According to a new study that is due to be reported at the American Society for Reproductive Medicine conference in Orlando, women who have higher levels of the stress hormone cortisol in the months leading up to conception are more likely to have a baby girl.
Researchers at the University of Oxford examined the lives of 338 women in the UK who were trying to conceive, they were asked to keep diaries on their day-to-day activities, sex lives and relationships. Participants were also surveyed on their stress levels and on the 6th day of their monthly cycle levels of cortisol within the body were measured up to the point of conception.
During the study, 207 women fell pregnant . The sexes of the babies born were said by the researchers to have a strong female excess with 72 girls and 58 boys. The statistical analysis of the results proved that the difference in the number or male and female babies born was not significant overall. However, of the women with the highest cortisol levels, they were 75 percent less likely to have a boy.
This is not the first time external pressures and stressors have been investigated to establish their influence on sex ratios at birth. Previously environmental factors, such as natural disasters and stress inducing situations such as war, have been found to alter the birth sex ratio.

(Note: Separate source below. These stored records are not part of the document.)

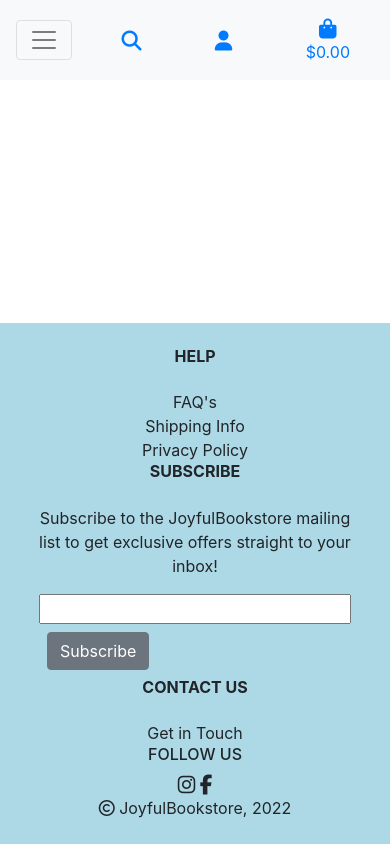
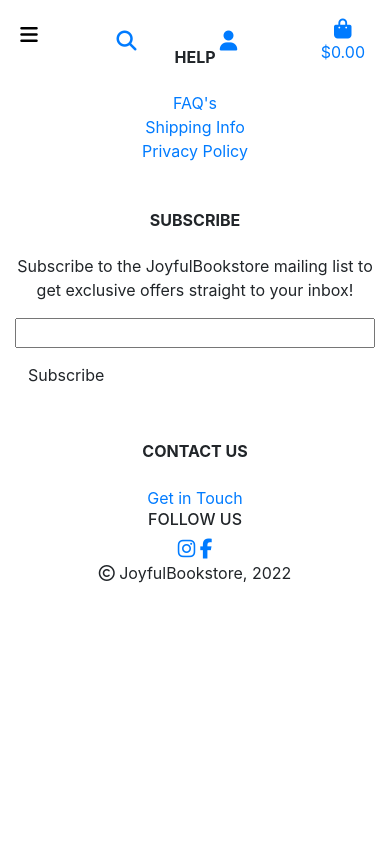
Before and after one commit to Iris-Smok/JoyfulBookstore-PP5, a Django app: page / in a window 390 px wide. Run offline with Django 3.2, Linux system fonts and the light colour scheme; some libraries are stand-ins or nearby versions.

Commit message:
Create base temaplate, navbar and footer

```diff
--- a/templates/base.html
+++ b/templates/base.html
@@ -16,6 +16,7 @@
     <!-- Bootstrap CSS  -->
     <link rel="stylesheet" href="https://cdn.jsdelivr.net/npm/bootstrap@4.6.1/dist/css/bootstrap.min.css"
         integrity="sha384-zCbKRCUGaJDkqS1kPbPd7TveP5iyJE0EjAuZQTgFLD2ylzuqKfdKlfG/eSrtxUkn" crossorigin="anonymous">
+    <link rel="stylesheet" href="{% static 'css/base.css' %}">
     {% endblock %}
 
     {% block extra_css %}
@@ -46,17 +47,15 @@
 
 
 <body>
-    <header class="container-fluid fixed-top">
-        <nav class="navbar navbar-expand-lg navbar-light bg-light d-none d-lg-flex">
+    <header class="container-fluid p-0 fixed-top">
+        <nav class="navbar navbar-expand-lg d-none d-lg-flex">
             <!-- LOGO -->
-            <a class="navbar-brand" href="#">JOYFULBOOKSTORE</a>
-            <button class="navbar-toggler" type="button" data-toggle="collapse" data-target="#navbarSupportedContent"
-                aria-controls="navbarSupportedContent" aria-expanded="false" aria-label="Toggle navigation">
-                <span class="navbar-toggler-icon"></span>
-            </button>
+            <a class="navbar-brand" href="#">
+                <img src="../media/logo_image22.png" alt="JoyfulBookstore logo">
+            </a>
 
             <!-- LINKS -->
-            <div class="collapse navbar-collapse" id="navbarSupportedContent">
+            <div class="nav-bar-links mx-3">
                 <ul class="navbar-nav m-auto">
                     <li class="nav-item">
                         <a class="nav-link" href="#">Home</a>
@@ -93,7 +92,7 @@
 
                 <!-- ICONS -->
                 <div class="list-inline-item ">
-                    <a class="nav-link d-block text-reset" href="#" id="search-icon" data-toggle="dropdown"
+                    <a class="nav-link d-block pt-4" href="#" id="search-icon" data-toggle="dropdown"
                         aria-haspopup="true" aria-expanded="false" aria-label="Search">
                         <div class="text-center">
                             <div><i class="fas fa-search fa-lg"></i></div>
@@ -119,7 +118,7 @@
 
 
                 <div class="list-inline-item  dropdown">
-                    <a class="nav-link d-block text-reset" href="#" id="mob-account-menu" data-toggle="dropdown"
+                    <a class="nav-link d-block pt-4" href="#" id="mob-account-menu" data-toggle="dropdown"
                         aria-haspopup="true" aria-expanded="false"
                         aria-label="{% if request.user.is_authenticated %}My Account{% else %}Sign in or sign up{% endif %}">
                         <div class="text-center">
@@ -143,7 +142,7 @@
 
                 <!-- Cart nav link that dynamically displays the cart count and total-->
                 <div class="list-inline-item">
-                    <a class="nav-link d-block text-reset" href="#"
+                    <a class="nav-link d-block pt-4" href="#"
                         title="{% if grand_total %}Your cart grand total is {{ grand_total }}{% else %}Your cart is empty{% endif %}"
                         aria-label="cart">
                         <div class="text-center">
@@ -164,15 +163,15 @@
         </nav>
 
         <div class="row">
-            <nav class="navbar navbar-expand-lg navbar-light bg-light w-100">
+            <nav class="navbar d-lg-none w-100">
                 <button class="navbar-toggler" type="button" data-toggle="collapse" data-target="#main-nav"
                     aria-controls="main-nav" aria-expanded="false" aria-label="Toggle navigation">
-                    <span class="navbar-toggler-icon"></span>
+                    <span class="navbar-toggler-icon"><i class="fas fa-bars" aria-hidden="true"></i></span>
                 </button>
                 {% include 'includes/mobile-nav.html' %}
                 {% include 'includes/main-nav.html' %}
             </nav>
-        </div>
+
     </header>
 
     {% block page_header %}
@@ -181,46 +180,48 @@
     {% block content %}
     {% endblock %}
 
-    <footer class="fixed-bottom w-100 m-auto text-center p-4" style="background-color: lightblue;">
+    <footer class="w-100 m-auto text-center pb-4">
         <div class="container-fluid">
             <div class="row">
                 <div class=" col-sm-12 col-md-4">
                     <!-- Help Section -->
-                    <div class="footer-header">
+                    <div class="footer-header mt-5">
                         <h6 class="text-uppercase mb-4"><strong>Help</strong></h6>
                     </div>
-                    <div><a href="#" class="text-reset">FAQ's</a>
+                    <div><a href="#" class="footer-link">FAQ's</a>
                     </div>
-                    <div><a href="#" class="text-reset">Shipping Info</a>
+                    <div><a href="#" class="footer-link">Shipping Info</a>
                     </div>
-                    <div><a href="#" class="text-reset"> Privacy Policy</a>
+                    <div><a href="#" class="footer-link"> Privacy Policy</a>
                     </div>
                 </div>
                 <div class="col-sm-12 col-md-4">
                     <!-- Subscribe -->
-                    <div class="footer-header">
+                    <div class="footer-header mt-5">
                         <h6 class="text-uppercase mb-4"><strong>Subscribe</strong></h6>
+                    </div>
                     <p>Subscribe to the JoyfulBookstore mailing list to get exclusive offers straight to
                         your inbox!</p>
                     <form action="#" method="POST">
                         {% csrf_token %}
                         <input type="text" class="d-block w-100">
-                            <input type="submit" class=" btn-secondary submit btn m-2 d-block" value="Subscribe">
+                        <input type="submit" class=" btn-style submit btn mt-2 d-block" value="Subscribe">
                     </form>
-                    </div>
+
                 </div>
                 <div class="col-sm-12 col-md-4">
-                    <div class="footer-header">
+                    <div class="footer-header mt-5">
                         <!-- Contact Us Section -->
                         <h6 class="text-uppercase mb-4"><strong>Contact Us</strong></h6>
+                    </div>
                     <div>
-                            <a href="#" class="footer-links text-reset">Get in Touch</a>
+                        <a href="#" class="footer-link">Get in Touch</a>
                     </div>
                     <h6 class="text-uppercase">Follow Us</h6>
-                        <a href="#" target="_blank" rel="noopener" class="text-reset">
+                    <a href="#" target="_blank" rel="noopener" class="footer-link">
                         <i class="fa-brands fa-instagram footer-links fa-lg"></i>
                     </a>
-                        <a href="#" target="_blank" rel="noopener" class="text-reset">
+                    <a href="#" target="_blank" rel="noopener" class="footer-link">
                         <i class="fa-brands fa-facebook-f fa-lg"></i>
                     </a>
                     <div>
@@ -230,14 +231,13 @@
                             <p class="d-inline">JoyfulBookstore, 2022</p>
                         </div>
                     </div>
-                    </div>
+
                 </div>
             </div>
         </div>
     </footer>
     {% block postloadjs %}
     {% endblock %}
-
 </body>
 
 </html>
```
Lines whose indentation alone changed are shown as unchanged.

More research needs to be conducted to establish the exact influence stress has on conception and sex determination of babies.